- This forges stronger and healthier bonds between children and their educators alike while teaching young ones to express themselves and their needs
4. Early exposure to the concepts of peace, compassion and non-violence
- Cheryl Duckworth’s article, “Teaching Peace: A Dialogue on the Montessori Method,” (2006) concluded that exposing young Montessori learners to the concept of peace, compassion, and non-violence was highly beneficial. It actually resulted in them having increased capacity for conflict resolution!
5. Teaches collaboration and empathy at the individual and global level
- Duckworth also mentions the benefits of the Montessori’s emphasis on collaboration and empathy. This not only reduces inner conflict within the child, but increases their ability to resolve problems between peers (2006)
6. Encourages learning about international customs, cultures, and worldviews,
- In this method, children are taught to be sensitive to global diversity and empathetic to differences between cultural groups
7. Individually paced learning
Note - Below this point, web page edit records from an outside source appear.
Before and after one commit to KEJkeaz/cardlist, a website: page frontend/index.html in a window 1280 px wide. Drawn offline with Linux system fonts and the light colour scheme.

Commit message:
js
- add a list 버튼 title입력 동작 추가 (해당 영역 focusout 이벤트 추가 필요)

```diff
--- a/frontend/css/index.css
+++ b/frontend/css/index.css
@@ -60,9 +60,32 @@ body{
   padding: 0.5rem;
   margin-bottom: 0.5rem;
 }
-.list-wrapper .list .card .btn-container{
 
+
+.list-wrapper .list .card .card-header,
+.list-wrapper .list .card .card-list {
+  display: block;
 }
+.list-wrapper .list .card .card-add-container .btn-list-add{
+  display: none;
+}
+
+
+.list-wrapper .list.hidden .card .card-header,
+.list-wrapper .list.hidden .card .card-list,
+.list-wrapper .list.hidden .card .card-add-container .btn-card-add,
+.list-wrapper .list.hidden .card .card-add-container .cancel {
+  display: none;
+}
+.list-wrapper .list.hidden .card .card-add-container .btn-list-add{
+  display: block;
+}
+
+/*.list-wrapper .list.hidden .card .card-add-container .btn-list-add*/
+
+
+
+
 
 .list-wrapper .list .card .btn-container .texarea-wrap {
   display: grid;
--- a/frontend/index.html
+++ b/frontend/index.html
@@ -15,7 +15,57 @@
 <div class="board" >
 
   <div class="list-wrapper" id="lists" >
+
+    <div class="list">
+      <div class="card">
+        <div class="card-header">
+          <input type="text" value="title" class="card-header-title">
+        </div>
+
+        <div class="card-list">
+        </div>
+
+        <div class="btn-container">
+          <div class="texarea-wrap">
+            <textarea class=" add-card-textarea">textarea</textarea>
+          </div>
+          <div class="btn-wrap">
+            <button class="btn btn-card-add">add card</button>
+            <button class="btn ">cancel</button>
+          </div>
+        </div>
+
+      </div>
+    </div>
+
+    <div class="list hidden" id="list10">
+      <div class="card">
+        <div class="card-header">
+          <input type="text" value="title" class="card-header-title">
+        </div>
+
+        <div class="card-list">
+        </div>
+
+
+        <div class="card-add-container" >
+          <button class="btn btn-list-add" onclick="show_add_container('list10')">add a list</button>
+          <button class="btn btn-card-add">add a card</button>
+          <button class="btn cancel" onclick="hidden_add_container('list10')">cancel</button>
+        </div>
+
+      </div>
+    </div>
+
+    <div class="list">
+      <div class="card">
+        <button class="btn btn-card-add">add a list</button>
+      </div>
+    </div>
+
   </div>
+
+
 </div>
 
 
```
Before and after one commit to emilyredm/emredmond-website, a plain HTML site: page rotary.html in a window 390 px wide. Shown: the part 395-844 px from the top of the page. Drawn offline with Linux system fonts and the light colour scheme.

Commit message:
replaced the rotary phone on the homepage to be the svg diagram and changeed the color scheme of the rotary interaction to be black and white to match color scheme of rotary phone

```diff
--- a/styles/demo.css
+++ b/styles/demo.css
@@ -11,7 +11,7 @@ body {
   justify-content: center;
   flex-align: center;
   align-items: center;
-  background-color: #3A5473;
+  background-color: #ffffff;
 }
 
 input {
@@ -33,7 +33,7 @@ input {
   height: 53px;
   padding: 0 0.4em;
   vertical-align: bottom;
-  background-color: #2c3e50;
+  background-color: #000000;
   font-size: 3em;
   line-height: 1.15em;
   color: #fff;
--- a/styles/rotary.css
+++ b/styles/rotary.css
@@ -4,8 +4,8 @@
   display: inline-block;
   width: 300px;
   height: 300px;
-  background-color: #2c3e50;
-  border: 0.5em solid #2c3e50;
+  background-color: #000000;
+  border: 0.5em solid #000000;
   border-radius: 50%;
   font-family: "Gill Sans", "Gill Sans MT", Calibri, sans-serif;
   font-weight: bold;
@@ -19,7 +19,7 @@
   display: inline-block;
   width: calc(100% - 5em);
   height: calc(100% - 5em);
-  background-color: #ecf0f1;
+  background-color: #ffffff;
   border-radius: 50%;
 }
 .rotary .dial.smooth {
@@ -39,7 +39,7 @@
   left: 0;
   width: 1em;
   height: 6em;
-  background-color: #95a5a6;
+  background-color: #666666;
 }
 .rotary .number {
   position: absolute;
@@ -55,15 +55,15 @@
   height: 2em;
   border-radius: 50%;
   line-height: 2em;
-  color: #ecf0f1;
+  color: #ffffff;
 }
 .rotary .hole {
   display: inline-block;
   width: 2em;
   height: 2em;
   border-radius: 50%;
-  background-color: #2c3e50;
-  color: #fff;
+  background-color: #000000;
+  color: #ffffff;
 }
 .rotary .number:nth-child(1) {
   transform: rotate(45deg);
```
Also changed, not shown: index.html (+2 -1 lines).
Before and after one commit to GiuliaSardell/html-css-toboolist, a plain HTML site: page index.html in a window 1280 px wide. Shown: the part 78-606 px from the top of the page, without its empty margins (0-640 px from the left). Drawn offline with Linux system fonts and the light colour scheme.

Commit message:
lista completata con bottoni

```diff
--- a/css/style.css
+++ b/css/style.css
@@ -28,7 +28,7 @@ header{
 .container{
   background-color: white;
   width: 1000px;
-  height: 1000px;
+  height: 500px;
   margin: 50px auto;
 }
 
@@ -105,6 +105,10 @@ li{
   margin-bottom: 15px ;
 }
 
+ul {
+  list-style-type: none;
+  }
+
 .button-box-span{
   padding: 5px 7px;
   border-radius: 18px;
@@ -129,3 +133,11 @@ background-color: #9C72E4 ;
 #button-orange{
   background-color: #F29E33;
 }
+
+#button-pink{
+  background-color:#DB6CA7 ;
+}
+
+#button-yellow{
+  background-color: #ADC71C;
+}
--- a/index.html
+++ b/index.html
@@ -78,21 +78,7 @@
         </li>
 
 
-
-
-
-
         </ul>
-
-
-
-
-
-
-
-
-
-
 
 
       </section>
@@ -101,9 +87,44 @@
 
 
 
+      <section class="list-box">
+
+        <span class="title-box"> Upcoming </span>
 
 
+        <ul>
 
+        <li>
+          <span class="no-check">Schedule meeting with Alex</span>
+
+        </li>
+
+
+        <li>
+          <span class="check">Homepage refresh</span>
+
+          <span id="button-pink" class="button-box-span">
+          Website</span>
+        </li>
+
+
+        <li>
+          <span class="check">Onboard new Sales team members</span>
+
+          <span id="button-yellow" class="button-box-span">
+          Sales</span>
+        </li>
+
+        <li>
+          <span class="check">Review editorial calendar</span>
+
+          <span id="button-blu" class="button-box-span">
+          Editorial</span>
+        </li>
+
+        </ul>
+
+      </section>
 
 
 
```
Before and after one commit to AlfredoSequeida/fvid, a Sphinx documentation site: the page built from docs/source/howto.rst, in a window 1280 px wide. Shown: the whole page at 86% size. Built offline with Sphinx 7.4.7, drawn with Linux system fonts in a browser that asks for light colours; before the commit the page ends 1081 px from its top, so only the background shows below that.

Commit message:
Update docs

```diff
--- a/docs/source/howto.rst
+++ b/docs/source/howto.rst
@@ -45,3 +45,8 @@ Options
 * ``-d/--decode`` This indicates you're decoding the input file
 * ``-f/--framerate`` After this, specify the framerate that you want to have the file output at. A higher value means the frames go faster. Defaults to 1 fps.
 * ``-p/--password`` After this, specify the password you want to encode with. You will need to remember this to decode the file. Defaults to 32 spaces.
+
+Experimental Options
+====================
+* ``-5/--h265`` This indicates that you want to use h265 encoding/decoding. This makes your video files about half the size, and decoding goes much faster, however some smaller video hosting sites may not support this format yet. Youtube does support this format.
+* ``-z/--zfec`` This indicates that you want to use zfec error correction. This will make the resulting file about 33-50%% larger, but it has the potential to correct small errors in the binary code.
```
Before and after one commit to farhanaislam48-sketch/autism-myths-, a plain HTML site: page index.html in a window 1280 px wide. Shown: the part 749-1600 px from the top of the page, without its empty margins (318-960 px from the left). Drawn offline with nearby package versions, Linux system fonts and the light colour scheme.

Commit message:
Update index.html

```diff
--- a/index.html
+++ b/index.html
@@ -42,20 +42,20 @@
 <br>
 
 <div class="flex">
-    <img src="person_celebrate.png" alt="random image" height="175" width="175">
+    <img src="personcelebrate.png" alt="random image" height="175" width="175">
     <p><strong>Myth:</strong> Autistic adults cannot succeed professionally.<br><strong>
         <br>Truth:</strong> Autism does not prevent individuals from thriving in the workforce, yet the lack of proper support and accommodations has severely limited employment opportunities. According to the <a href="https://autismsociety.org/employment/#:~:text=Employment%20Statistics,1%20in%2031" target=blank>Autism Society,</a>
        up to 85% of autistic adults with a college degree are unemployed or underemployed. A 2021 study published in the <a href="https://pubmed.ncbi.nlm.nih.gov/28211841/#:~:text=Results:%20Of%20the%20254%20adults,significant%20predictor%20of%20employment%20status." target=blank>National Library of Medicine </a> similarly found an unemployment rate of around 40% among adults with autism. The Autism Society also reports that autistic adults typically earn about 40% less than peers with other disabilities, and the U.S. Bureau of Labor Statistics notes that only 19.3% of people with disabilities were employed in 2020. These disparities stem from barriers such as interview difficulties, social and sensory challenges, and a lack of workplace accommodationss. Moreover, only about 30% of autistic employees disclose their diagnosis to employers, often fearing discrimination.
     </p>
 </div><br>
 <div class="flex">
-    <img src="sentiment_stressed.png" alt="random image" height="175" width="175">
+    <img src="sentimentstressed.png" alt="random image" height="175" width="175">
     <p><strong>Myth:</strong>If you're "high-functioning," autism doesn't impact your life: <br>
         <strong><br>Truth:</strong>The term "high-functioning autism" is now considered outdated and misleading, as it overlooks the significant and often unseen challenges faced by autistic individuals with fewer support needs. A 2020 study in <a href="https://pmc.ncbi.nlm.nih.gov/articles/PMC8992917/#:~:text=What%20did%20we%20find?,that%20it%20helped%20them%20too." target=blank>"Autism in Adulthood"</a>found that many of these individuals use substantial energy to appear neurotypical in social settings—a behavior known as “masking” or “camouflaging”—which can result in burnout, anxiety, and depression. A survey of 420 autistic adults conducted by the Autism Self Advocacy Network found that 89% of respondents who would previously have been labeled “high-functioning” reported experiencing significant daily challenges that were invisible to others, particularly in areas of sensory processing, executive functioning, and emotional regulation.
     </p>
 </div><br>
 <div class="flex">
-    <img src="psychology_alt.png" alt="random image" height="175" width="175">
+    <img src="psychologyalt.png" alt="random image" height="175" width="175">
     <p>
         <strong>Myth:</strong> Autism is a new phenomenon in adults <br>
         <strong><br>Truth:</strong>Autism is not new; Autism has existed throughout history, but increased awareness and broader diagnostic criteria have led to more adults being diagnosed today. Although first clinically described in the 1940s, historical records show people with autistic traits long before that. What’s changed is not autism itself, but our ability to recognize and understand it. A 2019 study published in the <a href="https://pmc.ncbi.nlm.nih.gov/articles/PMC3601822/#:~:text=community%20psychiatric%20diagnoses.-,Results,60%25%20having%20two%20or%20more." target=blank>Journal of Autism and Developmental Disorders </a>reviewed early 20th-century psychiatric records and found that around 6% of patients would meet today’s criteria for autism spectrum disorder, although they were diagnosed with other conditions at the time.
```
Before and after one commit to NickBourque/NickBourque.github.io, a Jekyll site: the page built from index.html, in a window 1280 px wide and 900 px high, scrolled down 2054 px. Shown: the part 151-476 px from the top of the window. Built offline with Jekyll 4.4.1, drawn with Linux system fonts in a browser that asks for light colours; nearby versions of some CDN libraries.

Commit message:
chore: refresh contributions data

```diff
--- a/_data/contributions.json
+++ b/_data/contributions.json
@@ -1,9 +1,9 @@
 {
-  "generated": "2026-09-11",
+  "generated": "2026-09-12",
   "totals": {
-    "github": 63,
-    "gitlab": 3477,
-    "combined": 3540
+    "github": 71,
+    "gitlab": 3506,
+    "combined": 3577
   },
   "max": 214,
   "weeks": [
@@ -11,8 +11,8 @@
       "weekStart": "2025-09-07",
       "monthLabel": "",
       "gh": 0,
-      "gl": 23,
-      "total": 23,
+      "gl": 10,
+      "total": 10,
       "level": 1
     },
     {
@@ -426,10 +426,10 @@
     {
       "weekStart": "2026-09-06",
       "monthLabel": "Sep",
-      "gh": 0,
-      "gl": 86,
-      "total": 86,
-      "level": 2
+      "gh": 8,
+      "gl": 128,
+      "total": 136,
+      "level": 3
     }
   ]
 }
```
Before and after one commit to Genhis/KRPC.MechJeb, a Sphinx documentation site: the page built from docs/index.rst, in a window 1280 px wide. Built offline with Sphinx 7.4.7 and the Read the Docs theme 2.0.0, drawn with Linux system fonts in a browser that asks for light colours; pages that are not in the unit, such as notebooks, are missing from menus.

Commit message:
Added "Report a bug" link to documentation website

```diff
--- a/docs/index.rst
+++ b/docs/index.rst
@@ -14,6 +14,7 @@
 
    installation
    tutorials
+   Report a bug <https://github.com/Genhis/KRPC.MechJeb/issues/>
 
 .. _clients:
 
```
- Traditional classrooms sometimes embody rigid curriculum that does not consider individual needs and learning styles. Montessori seeks to address this by recognizing and accommodating for individual needs
- American Montessori Society’s (AMS) has an excellent article that details this benefit here
- This may also be ideal for you if your child has special needs that are not adequately addressed in a traditional classroom. Maria Montessori had envisioned her philosophy as being inclusive for children of all needs and abilities, which is exemplified by her follow the child approach to learning (whereas traditional schools emphasize a follow the teacher approach)
8. Inspires life-long learning through hands-on exploration
- AMS’s article from above also highlights the positive impact that Montessori’s free-form learning environment offers. Basically, while there is still structure and limitations, children are able to explore learning in a more natural and organic manner. Hands-on learning has also been found to inspire children and adolescents to pursue learning throughout their life-time
On the Other Hand, Montessori May Not Work for You if…
1. The cost is too high
- While the learning materials are quite high-quality and durable, the up-front cost can be quite expensive!
- There are, however, cheaper options on online sites like Montessori Outlet. Amazon also has lots of cheap options too!
- Have a woodworker in your family? Perhaps you could convince them to re-create some Montessori staples from cheaper materials at home!
2. Montessori has been criticized as being inaccessible
- Maria Montessori had strived to create a form of education that is inclusive, diverse, and accessible. Unfortunately, since the core tenants of Montessori education directly contradict the principles enforced in traditional school systems, much of their schools are private (and therefore costly)
- However, as this mode of education becomes more popular, more and more public Montessori programs are popping up – Try looking around your area to see what is available!
3. Some children require (& thrive within) highly structured programs
- Due to its follow the child approach, Montessori programs offer flexibility and looseness in their programming. If your little one needs lots of structure then transition to this method may cause them to feel intimidated or stressed. Always be mindful of your child’s individual needs when considering big changes like this!
- This probably seems contradictory. Didn’t I just say that Montessori programs increase collaboration? Yea, I did! The reason this is also on this list is simple: Because the method favours self-driven learning, children who do not naturally enjoy working in teams may not develop the crucial skill of teamwork and collaboration required to be successful in today’s workforce
- Don’t get me wrong – Independence is also a crucial life-skill. The potential issue I see here is that many careers require employees to directly report to their authoritative body. This could be tough if collaboration isn’t emphasized enough alongside fostering independence while in Montessori programming!
There you have it, folks! I hope this article piqued your interest in Montessori learning. If so, you’ll really enjoy my up-and-coming posts on how to